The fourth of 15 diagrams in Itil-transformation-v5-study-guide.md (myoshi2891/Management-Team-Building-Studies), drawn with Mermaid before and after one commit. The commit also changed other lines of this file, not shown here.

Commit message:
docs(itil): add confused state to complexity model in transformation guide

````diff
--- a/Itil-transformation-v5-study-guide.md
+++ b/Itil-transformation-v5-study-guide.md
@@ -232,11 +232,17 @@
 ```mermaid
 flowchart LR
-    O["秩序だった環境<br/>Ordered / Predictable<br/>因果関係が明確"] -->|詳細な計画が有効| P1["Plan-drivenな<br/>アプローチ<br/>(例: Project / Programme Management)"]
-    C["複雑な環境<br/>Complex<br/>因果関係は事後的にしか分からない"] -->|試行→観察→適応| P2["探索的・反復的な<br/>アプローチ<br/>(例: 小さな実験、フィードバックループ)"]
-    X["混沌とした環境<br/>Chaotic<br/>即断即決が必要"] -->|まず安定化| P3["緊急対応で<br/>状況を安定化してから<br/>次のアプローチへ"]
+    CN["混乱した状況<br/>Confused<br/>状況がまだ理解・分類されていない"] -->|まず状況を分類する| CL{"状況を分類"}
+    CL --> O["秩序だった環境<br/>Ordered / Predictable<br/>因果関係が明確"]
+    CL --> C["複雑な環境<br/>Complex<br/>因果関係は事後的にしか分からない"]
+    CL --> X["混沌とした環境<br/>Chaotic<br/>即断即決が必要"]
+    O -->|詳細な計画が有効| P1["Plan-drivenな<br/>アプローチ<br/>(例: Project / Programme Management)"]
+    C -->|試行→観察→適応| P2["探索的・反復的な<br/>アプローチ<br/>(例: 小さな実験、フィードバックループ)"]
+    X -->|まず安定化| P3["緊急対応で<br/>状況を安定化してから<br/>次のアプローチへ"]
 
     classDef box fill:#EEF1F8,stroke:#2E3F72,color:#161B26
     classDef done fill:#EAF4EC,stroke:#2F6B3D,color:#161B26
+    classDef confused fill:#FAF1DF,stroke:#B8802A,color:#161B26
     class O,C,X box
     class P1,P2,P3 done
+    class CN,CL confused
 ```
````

■ ■ ■ ■ ■ ■ ■

EXERCISE OBJECTIVE
If a line of the data above holds the string "classDef", count it, then give only the final number.

ANSWER TO THIS TASK
3